**INSTRUCTIONS FOR THE TASK**
What is needed is an exact copy of the records, with the images left out.

**DATA FOR ANALYSIS**
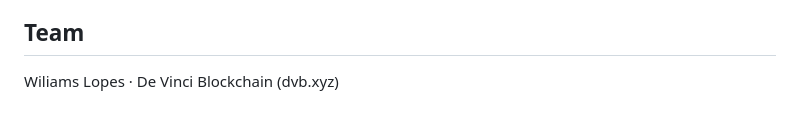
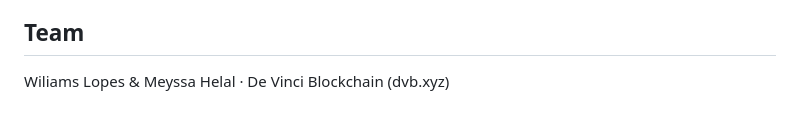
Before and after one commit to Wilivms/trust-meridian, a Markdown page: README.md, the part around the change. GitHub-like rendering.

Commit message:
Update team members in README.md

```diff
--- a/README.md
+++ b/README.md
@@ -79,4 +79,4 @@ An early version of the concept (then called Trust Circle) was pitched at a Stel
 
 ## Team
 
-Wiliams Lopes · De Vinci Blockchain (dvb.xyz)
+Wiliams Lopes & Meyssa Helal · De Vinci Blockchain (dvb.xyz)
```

**YOUR RESPONSE**
Before and after one commit to Wilivms/trust-meridian, a Markdown page: README.md, the part around the change. GitHub-like rendering.

Commit message:
Update team members in README.md

```diff
--- a/README.md
+++ b/README.md
@@ -79,4 +79,4 @@ An early version of the concept (then called Trust Circle) was pitched at a Stel
 
 ## Team
 
-Wiliams Lopes · De Vinci Blockchain (dvb.xyz)
+Wiliams Lopes & Meyssa Helal · De Vinci Blockchain (dvb.xyz)
```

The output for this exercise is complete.